That said, I wouldn't call the writing on the whole in this one poor on the level of the fourth movie, as the way it ties in with the series is really sort of ingenious. They discover that same said mysterious traveling box of tapes, and decide to go through them and give them a watch, including them literally watching Paranormal Activity 3 at various points. But then it cuts ahead to after the events of the third movie, as Katie and Kristi were being brainwashed by this mysterious cult, and the way this winds up tying into the plot of the sixth movie is actually pretty neat.
That the movie fumbles with its ending is then made all the more disheartening as a result of these otherwise clever aspects throughout, but yeah, this movie's biggest downfall definitely comes in the form the big finale, which also happens to be the series wrap-up (at least, as of this writing, that's reportedly the case). And, well, yeah, let's just say that it's a bit of a letdown.

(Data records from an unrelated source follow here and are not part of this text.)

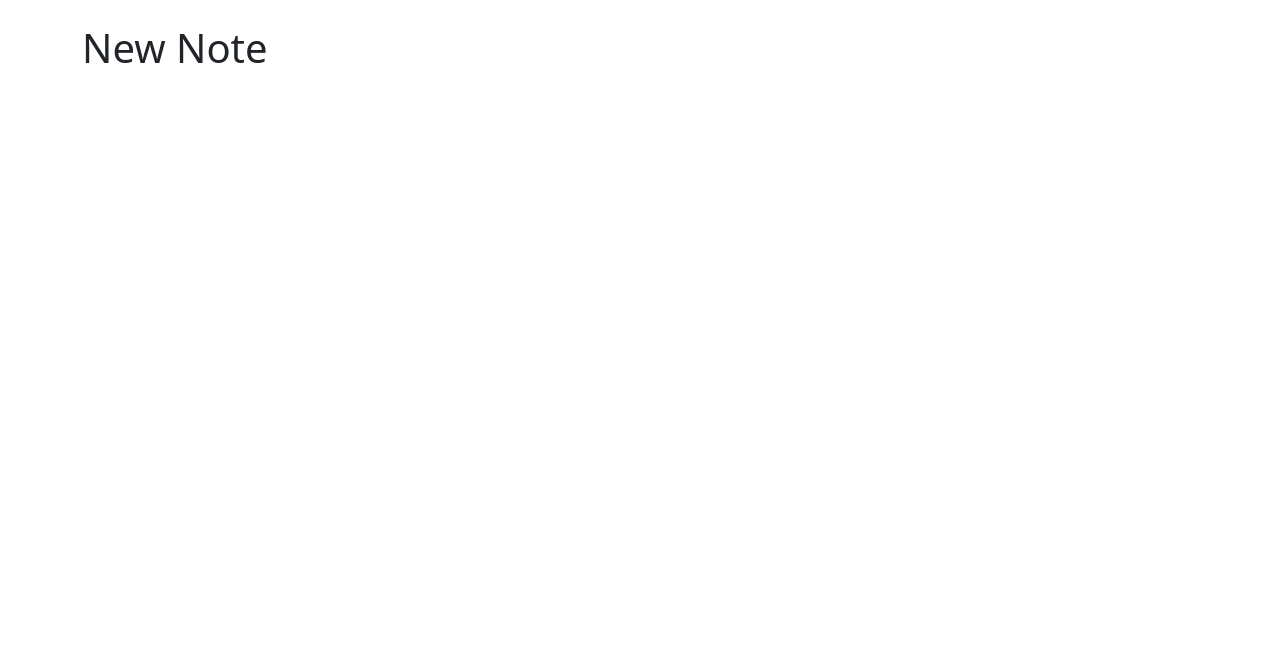
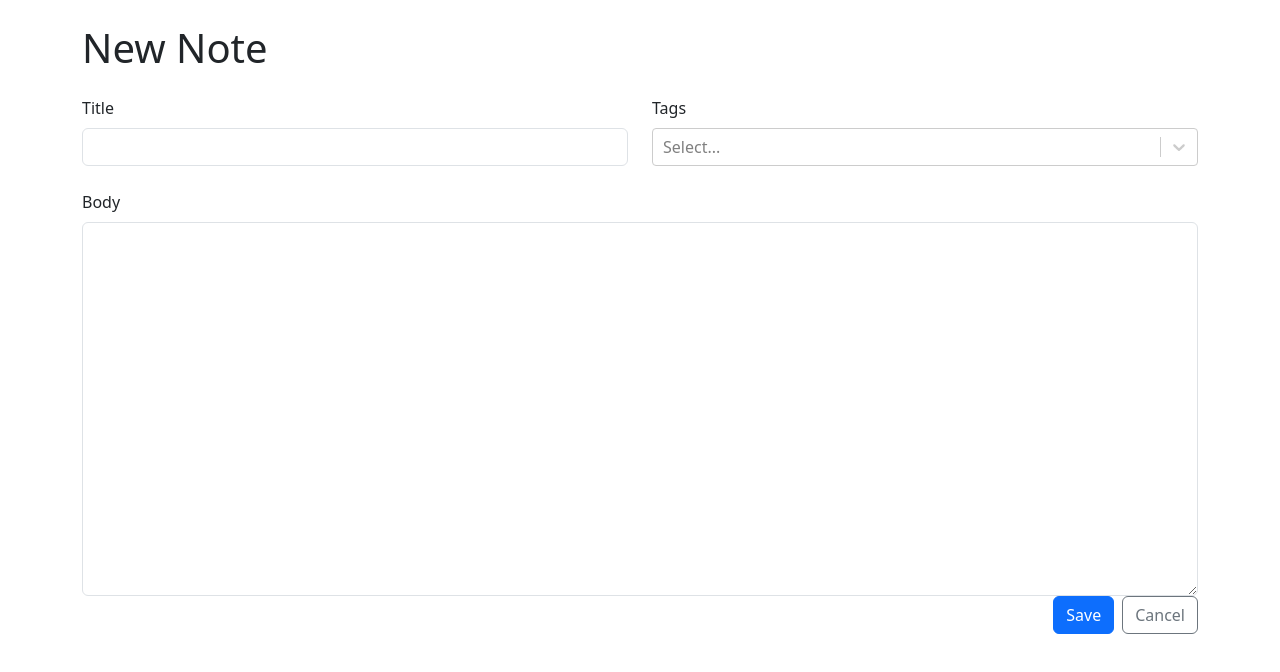
Before and after one commit to JamieDawson/note-taking-app-in-typescript, a React (Vite) app: page /new in a window 1280 px wide. Shown: the top 672 px of the page. Built offline with nearby package versions, Linux system fonts and the light colour scheme.

Commit message:
updated new note page with basic layout

```diff
--- a/package.json
+++ b/package.json
@@ -14,7 +14,8 @@
     "react": "^18.2.0",
     "react-bootstrap": "^2.10.0",
     "react-dom": "^18.2.0",
-    "react-router-dom": "^6.21.3"
+    "react-router-dom": "^6.21.3",
+    "react-select": "^5.8.0"
   },
   "devDependencies": {
     "@types/react": "^18.2.43",
--- a/src/NewNote.tsx
+++ b/src/NewNote.tsx
@@ -1,7 +1,10 @@
+import { NoteForm } from "./NoteForm";
+
 export function NewNote() {
   return (
     <>
       <h1 className="mb-4">New Note</h1>
+      <NoteForm />
     </>
   );
 }
--- /dev/null
+++ b/src/NoteForm.tsx
@@ -0,0 +1,39 @@
+import { Col, Row, Form, Stack, Button } from "react-bootstrap";
+import CreatableReactSelect from "react-select/creatable";
+
+export function NoteForm() {
+  return (
+    <Form>
+      <Stack gap={4}>
+        <Row>
+          <Col>
+            <Form.Group controlId="title">
+              <Form.Label>Title</Form.Label>
+              <Form.Control required />
+            </Form.Group>
+          </Col>
+          <Col>
+            <Form.Group controlId="tags">
+              <Form.Label>Tags</Form.Label>
+              <CreatableReactSelect isMulti />
+            </Form.Group>
+          </Col>
+        </Row>
+        <Col>
+          <Form.Group controlId="markdown">
+            <Form.Label>Body</Form.Label>
+            <Form.Control required as="textarea" rows={15} />
+          </Form.Group>
+          <Stack direction="horizontal" gap={2} className="justify-content-end">
+            <Button type="submit" variant="primary">
+              Save
+            </Button>
+            <Button type="button" variant="outline-secondary">
+              Cancel
+            </Button>
+          </Stack>
+        </Col>
+      </Stack>
+    </Form>
+  );
+}
```
Also changed, not shown: 1 other file (tests, documents, lock files or other folders).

Where the previous three movies were all building up this whole witches coven aspect, and the fact that they were building an army for something, this movie completely disregards that entire aspect to focus back solely on Toby and his singular goal, which it turns out was just to become human. And... that's it. At least, that's as far as this movie explains it. But to what end is this his goal? Is he brought to life in order to lead said army? But even if that's the case, to what means? What is the army's actual purpose? We can only speculate. And I'm not saying that the movie had to answer every question raised throughout the series. But that it chose to answer so few, and even left many go completely ignored, made for a pretty unsatisfying conclusion to an otherwise quite intriguing series of films.
So yeah, those are my thoughts on the series, and I have to say, overall, despite some of its hiccups along the way, I quite enjoyed the ride. I loved just how connected all of the movies are, and found discovering new information behind the gradually building myths behind the demon and the witches and such to be very interesting, and in many regards, well executed. There's actually a lot of attention to detail as far as continuity goes for the most part, which made for an overall satisfying watch, even if the ultimate conclusion in the end wasn't so satisfying itself.
But yeah, it's interesting how going back and watching those first three movies so drastically changed my stance on the series. Where before I wrote it all off as being pretty dumb yet fun, now I can see that the series actually started off quite smart with its smaller beginnings, reaching its peak with the third installment, and only after that point started to get a bit too big for its own good, where some of the filmmakers struggled to keep a nice, coherent balance. I can definitely see where some people are coming from with their harsher criticisms of the later films, though I still would personally say that some people may be a bit too harsh on this series at times. All in all, it was fun, and left me with a lot to discuss, so I was left pretty impressed by enough of what I saw to say that it was worth it. And I don't know where they would go from here, what with Toby being human now and all, but I honestly wouldn't mind seeing one more shot at a more conclusive finale that could more fully tie together all the major aspects introduced in the series, and to what ends the master plan was ultimately leading to. But I'm not holding my breath on that.